Jennetta Richards was a young woman from England who met the first Latter-day Saint missionaries sent to Great Britain in the summer of 1837. This was just months after Queen Victoria ascended to the throne.

Jennetta was living in the village of Walkerfold, Lancashire, where her father, John Richards, served as the minister of a small Protestant congregation. After hearing just two sermons preached by Elder Heber C. Kimball, Jennetta requested baptism. She was baptized in the River Ribble on August 4, 1837, and confirmed at the water’s edge shortly thereafter.

Though not the first one baptized in the United Kingdom, it is believed she was the first person in England to be confirmed a member of The Church of Jesus Christ of Latter-day Saints.

Initially, Jennetta’s father opened his chapel to the Mormon missionaries but soon changed his policy because so many in the region were converting to this new religion. The Richards home and chapel are still extant.

On the day Heber C. Kimball baptized Jennetta, he sent a message to Willard Richards, a bachelor, saying, “I baptized your wife today.” Kimball's prediction eventually became reality. Willard and Jennetta married Sept. 24, 1838.

Willard Richards had been called to the Quorum of the Twelve in July of that same year (see Doctrine and Covenants 118:6), but had not yet learned of that calling.
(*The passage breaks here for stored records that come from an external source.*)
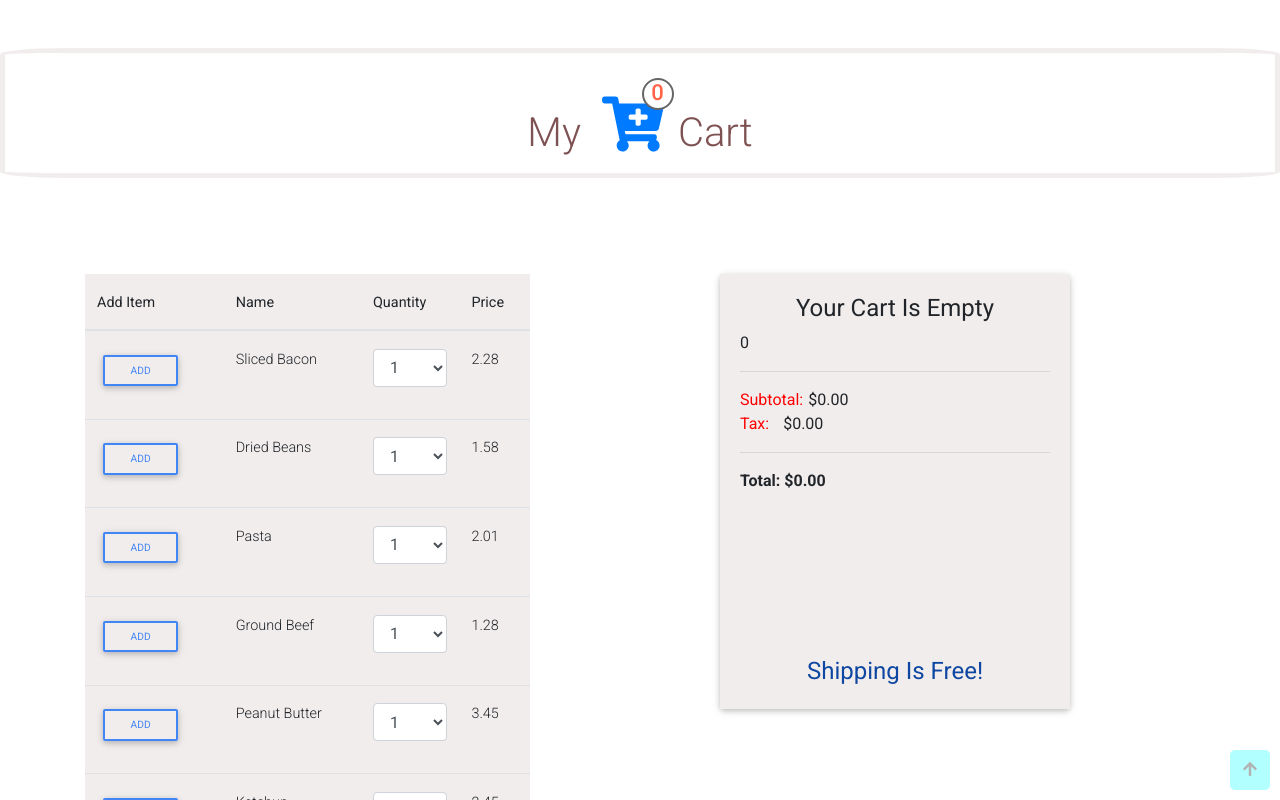
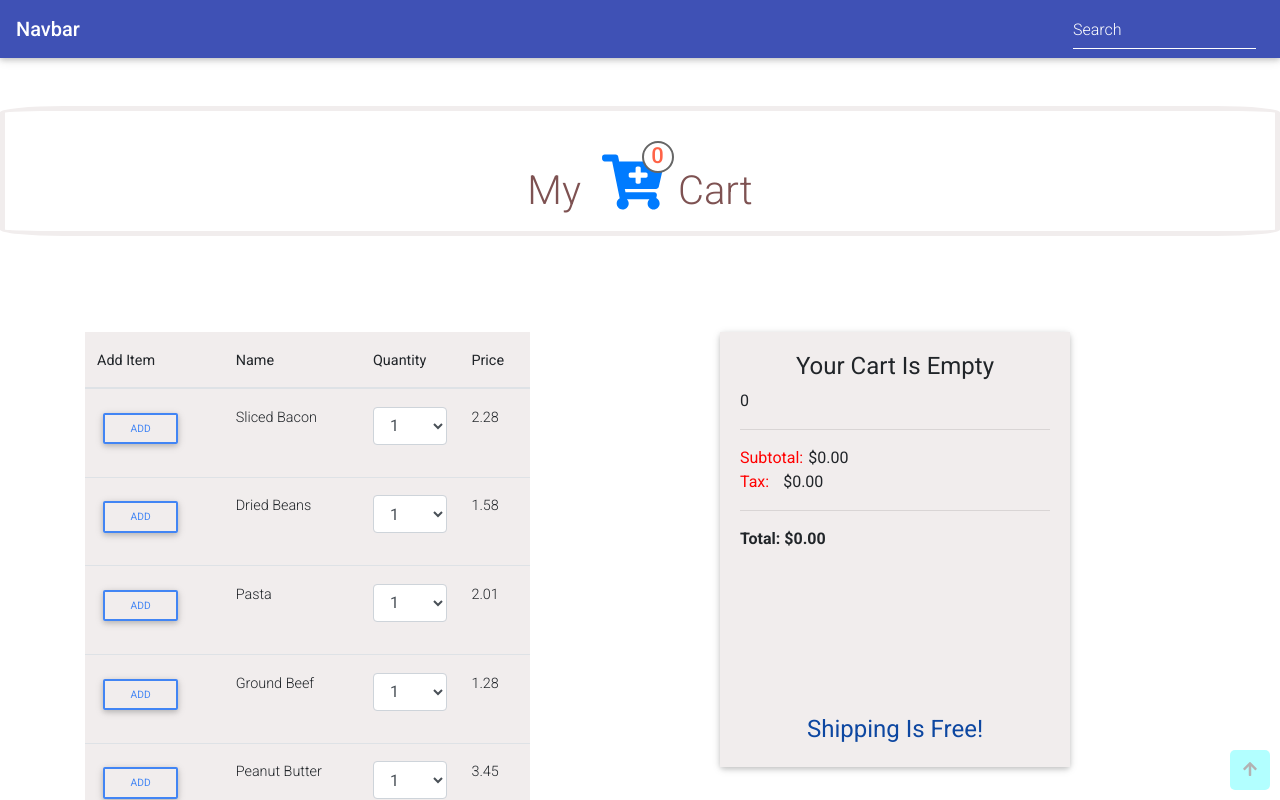
Before and after one commit to chriskavanagh/shopping-cart, a React (Create React App) app: page / in a window 1280 px wide. Shown: the top 800 px of the page. Built offline with nearby package versions, Linux system fonts and the light colour scheme.

Commit message:
numberCartItems

```diff
--- a/src/App.css
+++ b/src/App.css
@@ -55,7 +55,7 @@ span.subtotalSpan {
 
 .fa-stack-1x {
   font-size: 22px !important;
-  margin-top: 73px !important;
+  margin-top: 93px !important;
   color: tomato !important;
   border-radius: 50% !important;
   width: 32px !important;
@@ -66,7 +66,7 @@ span.subtotalSpan {
   z-index: 10000 !important;
   position: absolute !important;
   left: 35px !important;
-  top: 5px !important;
+  top: 48px !important;
 }
 
 .scroll {
--- a/src/App.js
+++ b/src/App.js
@@ -7,6 +7,8 @@ import { faCartPlus } from "@fortawesome/free-solid-svg-icons";
 import ScrollButton from "./components/ScrollButton";
 import FooterPage from "./components/Footer";
 import { MDBContainer, MDBRow, MDBCol } from "mdbreact";
+import NavbarPage from "./components/NavBar";
+import GroceryList from "./models/ProductModel";
 import "./App.css";
 
 class App extends Component {
@@ -38,6 +40,15 @@ class App extends Component {
     this.setState({ quantity: 1 });
   };
 
+  numberCartItems = () => {
+    const { cart } = this.state;
+    let quantity = cart.map(item => item.quantity);
+    console.log(parseInt(quantity));
+    return quantity.reduce((total, item) => {
+      return parseInt(total) + parseInt(item);
+    }, 0);
+  };
+
   /* addItem = item => {
     let clone = [...this.state.cart];
 
@@ -59,6 +70,7 @@ class App extends Component {
     const { cart } = this.state;
     return (
       <Fragment>
+        <NavbarPage items={GroceryList} />
         <h1 className="carth1">
           My
           <span>
@@ -70,7 +82,7 @@ class App extends Component {
               className="icon"
               style={{ marginBottom: "7px" }}
             />
-            <strong className="fa-stack-1x">{cart.length}</strong>
+            <strong className="fa-stack-1x">{this.numberCartItems()}</strong>
             Cart
           </span>
         </h1>
--- a/src/components/Cart.jsx
+++ b/src/components/Cart.jsx
@@ -8,7 +8,7 @@ class Cart extends Component {
   // base price/ sum of all items in cart
   getTotal = () => {
     return this.props.items.reduce((total, item) => {
-      return total + item.price;
+      return total + item.price * item.quantity;
     }, 0);
   };
 
--- a/src/components/GroceryItems.jsx
+++ b/src/components/GroceryItems.jsx
@@ -6,8 +6,8 @@ import { MDBBtn } from "mdbreact";
 import range from "lodash/range";
 
 class GroceryItems extends Component {
-  //options = [1, 2, 3, 4, 5];
-  options = range(1, 6);
+  options = [1, 2, 3, 4, 5];
+  //options = range(1, 6);
 
   render() {
     const { handleChange } = this.props;
--- /dev/null
+++ b/src/components/NavBar.jsx
@@ -0,0 +1,68 @@
+import React, { Component } from "react";
+import {
+  MDBNavbar,
+  MDBNavbarBrand,
+  MDBNavbarNav,
+  MDBNavItem,
+  MDBNavbarToggler,
+  MDBCollapse,
+  MDBFormInline
+} from "mdbreact";
+
+class NavbarPage extends Component {
+  state = {
+    isOpen: false,
+    searchQuery: "",
+    filtered: []
+  };
+
+  toggleCollapse = () => {
+    this.setState({ isOpen: !this.state.isOpen });
+  };
+
+  handleChange = e => {
+    const { value } = e.target;
+    this.setState({ searchQuery: value });
+  };
+
+  handleSearch = () => {
+    const { searchQuery } = this.state;
+    let filtered = this.props.items.filter(i =>
+      i.name.toLowerCase().startsWith(searchQuery.toLowerCase())
+    );
+    this.setState({ filtered: filtered });
+  };
+
+  render() {
+    return (
+      <MDBNavbar color="indigo" dark expand="md">
+        <MDBNavbarBrand>
+          <strong className="white-text">Navbar</strong>
+        </MDBNavbarBrand>
+        <MDBNavbarToggler onClick={this.toggleCollapse} />
+        <MDBCollapse id="navbarCollapse3" isOpen={this.state.isOpen} navbar>
+          <MDBNavbarNav left />
+          <MDBNavbarNav right>
+            <MDBNavItem>
+              <MDBFormInline waves>
+                <div className="md-form my-0">
+                  <input
+                    className="form-control mr-sm-2"
+                    type="text"
+                    placeholder="Search"
+                    aria-label="Search"
+                    value={this.state.searchQuery}
+                    onChange={this.handleChange}
+                    onKeyDown={this.handleSearch}
+                  />
+                </div>
+              </MDBFormInline>
+            </MDBNavItem>
+          </MDBNavbarNav>
+        </MDBCollapse>
+      </MDBNavbar>
+    );
+  }
+}
+
+export default NavbarPage;
```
Willard Richards, Jennetta and a son, Heber John, left for Nauvoo, Illinois, in April 1841. Jennetta stayed in Massachusetts while Willard established a home in Nauvoo. She arrived in late 1842.

Willard was a witness to the martyrdom of Joseph and Hyrum Smith in 1844. Jennetta became ill in the following summer. She passed away July 9, 1845. After being moved twice, her grave is located near the sidewalk on the west side of Durphy Street between White and Hotchkiss streets in Nauvoo.

Kenneth R. Mays is a board member of the Mormon Historic Sites Foundation and has also been an instructor in the LDS Church’s Department of Seminaries and Institutes for more than 35 years.